LOS ANGELES — With four best-actor nominations and no statuettes to show for them, Denzel Washington has made a habit out of Oscar disappointment.
His portrayal of Steven Biko in Cry Freedom lost out to Dustin Hoffman’s Rain Man in 1988. His Malcolm X was beaten by Al Pacino in Scent of a Woman in 1993. In 2000, Washington was the odds-on favorite for his falsely imprisoned boxer in The Hurricane, but Kevin Spacey took the trophy for American Beauty.
Voters at Sunday night’s Academy Awards may give him the top prize for his corrupt L.A. cop in Training Day. But a bravura performance — even a string of them — isn’t always enough to sway the 5,607-member academy.
Winning best actor in a leading role means more than being the best actor in a leading role. It takes publicity, timing and the ever-elusive buzz. It helps to be liked in the business, overdue for the honor and part of a good film. Blind luck never hurts.
But that’s no guarantee of gold. Richard Burton and Peter O’Toole received seven Oscar nominations each but never won. Cary Grant never took home more than an honorary award. Deborah Kerr (From Here to Eternity, The King & I) was nominated six times and never won. Glenn Close has received six nominations but no trophy.
And Oscar doesn’t mind making even film legends wait. Henry Fonda was 76 when he finally won for On Golden Pond, his last film; Paul Newman was nominated seven times before claiming Oscar for The Color of Money, his eighth try. He was 62.

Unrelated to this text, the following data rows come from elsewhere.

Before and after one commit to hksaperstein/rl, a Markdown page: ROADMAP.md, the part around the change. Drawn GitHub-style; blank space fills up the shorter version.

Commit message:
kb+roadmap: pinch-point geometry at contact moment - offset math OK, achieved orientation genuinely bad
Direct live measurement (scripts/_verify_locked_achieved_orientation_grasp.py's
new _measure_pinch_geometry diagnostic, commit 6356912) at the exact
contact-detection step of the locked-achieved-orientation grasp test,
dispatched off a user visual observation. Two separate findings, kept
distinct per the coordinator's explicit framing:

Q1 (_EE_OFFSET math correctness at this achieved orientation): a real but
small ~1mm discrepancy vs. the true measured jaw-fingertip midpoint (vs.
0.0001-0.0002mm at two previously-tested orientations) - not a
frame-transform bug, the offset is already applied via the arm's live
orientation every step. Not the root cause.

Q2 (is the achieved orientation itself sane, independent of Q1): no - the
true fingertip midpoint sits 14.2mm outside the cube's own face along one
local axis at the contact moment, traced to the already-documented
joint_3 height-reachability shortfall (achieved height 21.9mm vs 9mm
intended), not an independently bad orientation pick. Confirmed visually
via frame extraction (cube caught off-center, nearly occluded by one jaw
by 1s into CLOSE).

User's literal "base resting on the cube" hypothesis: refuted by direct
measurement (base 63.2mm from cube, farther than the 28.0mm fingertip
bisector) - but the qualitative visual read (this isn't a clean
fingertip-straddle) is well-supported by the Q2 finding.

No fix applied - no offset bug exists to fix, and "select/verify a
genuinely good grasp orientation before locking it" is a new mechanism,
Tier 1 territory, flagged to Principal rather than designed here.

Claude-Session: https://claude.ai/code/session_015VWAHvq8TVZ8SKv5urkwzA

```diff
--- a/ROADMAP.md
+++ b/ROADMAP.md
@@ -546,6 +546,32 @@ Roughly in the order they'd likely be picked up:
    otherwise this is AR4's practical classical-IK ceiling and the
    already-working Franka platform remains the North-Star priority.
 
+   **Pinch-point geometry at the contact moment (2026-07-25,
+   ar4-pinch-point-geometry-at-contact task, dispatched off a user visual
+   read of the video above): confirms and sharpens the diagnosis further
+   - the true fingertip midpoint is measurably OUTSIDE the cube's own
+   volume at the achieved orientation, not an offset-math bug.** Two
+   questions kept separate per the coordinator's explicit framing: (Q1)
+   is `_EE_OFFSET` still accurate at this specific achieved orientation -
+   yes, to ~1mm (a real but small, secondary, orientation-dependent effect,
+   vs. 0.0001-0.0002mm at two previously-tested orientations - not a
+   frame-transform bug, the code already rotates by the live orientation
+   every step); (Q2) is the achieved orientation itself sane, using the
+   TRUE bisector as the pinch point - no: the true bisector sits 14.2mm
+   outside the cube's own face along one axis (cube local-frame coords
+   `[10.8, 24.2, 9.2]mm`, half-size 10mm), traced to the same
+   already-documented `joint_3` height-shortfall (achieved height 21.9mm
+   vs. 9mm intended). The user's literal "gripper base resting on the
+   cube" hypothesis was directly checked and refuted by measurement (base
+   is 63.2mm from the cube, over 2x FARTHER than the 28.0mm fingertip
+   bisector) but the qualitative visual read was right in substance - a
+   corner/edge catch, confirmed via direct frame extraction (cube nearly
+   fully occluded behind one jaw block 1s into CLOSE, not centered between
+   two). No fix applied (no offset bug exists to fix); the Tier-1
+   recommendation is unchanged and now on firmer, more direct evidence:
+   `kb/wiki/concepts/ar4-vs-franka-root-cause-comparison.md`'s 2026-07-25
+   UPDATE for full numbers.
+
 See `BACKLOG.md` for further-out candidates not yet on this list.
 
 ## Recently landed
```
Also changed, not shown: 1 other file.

”It’s been a long time since an acting Oscar was based simply on a great performance,” says Hollywood acting coach Howard Fine. ”There’s media attention, the actor’s body of work, whether he’s ever won before. It’s a whole package the studios try to present.”
That package has come with a hefty price tag this year. Spurred by a wide-open competition, studios have mounted aggressive campaigns, spending a record$50 million in marketing for virtually every top race, from best picture to actor to director. This, despite all the evidence that a best-picture Oscar is the only award that dramatically affects box office performance.
”It’s a matter of pride,” says Walter Green, author of The Art of Excellent Filmmaking. ”Warner Bros. (which released Training Day) doesn’t have anything up for best picture. So it’s pushing hard for Denzel. It needs something to hang its hat on, even if it costs them millions and doesn’t give much in return.”
Washington has said that the supporting-actor Oscar he won in 1990 for Glory ”sort of takes the edge off” of the subsequent losses. And he and his competitors — Russell Crowe (A Beautiful Mind), Sean Penn (I Am Sam), Will Smith (Ali) and Tom Wilkinson (In the Bedroom) — have limited most comments about the category to the ”it’s an honor just to be nominated” sound bite.
Campaigning, subtle and overt
But look closely, and you’ll see Oscar campaigning in subtle and overt forms. While the other nominees’ films were released at Oscar time, Washington’s movie came out in the fall. So he missed no press junkets for his latest film, the health care drama John Q., which was released to coincide with the nominations for best actor.
He has attended the many awards leading up to the Oscars, including the American Film Institute awards (which he won), and the Golden Globes and Screen Actors Guild awards (which he didn’t). It’s no coincidence Warner released Training Day on DVD Tuesday, the final day of voting.
”You don’t want to be in the public’s eye too much or they’ll get sick of you,” says publicist Michele Robertson, who handled the campaign that helped Hilary Swank win best actress for Boys Don’t Cry in 2000. ”If you flood the market with ads a month before the awards, there can be a backlash. Sometimes it’s better to let your performance do your talking.”
Or your body of work. Sometimes, Fine says, ”the academy decides that someone’s career needs to be recognized with an Oscar. The movie they are nominated for might not be good enough on its own, but it might be enough to push their work over the top to get the statue.”
John Wayne, for example, was 62 when he received his only Oscar, for True Grit in 1970 — 40 years and 158 films into his career.
Others aren’t rewarded over time. The distinguished résumés of Kirk Douglas, Montgomery Clift and James Earl Jones do not include Oscars under the awards section. Douglas Fairbanks (senior and junior), Errol Flynn and Glenn Ford were never even nominated.
– Scott Bowles USA TODAY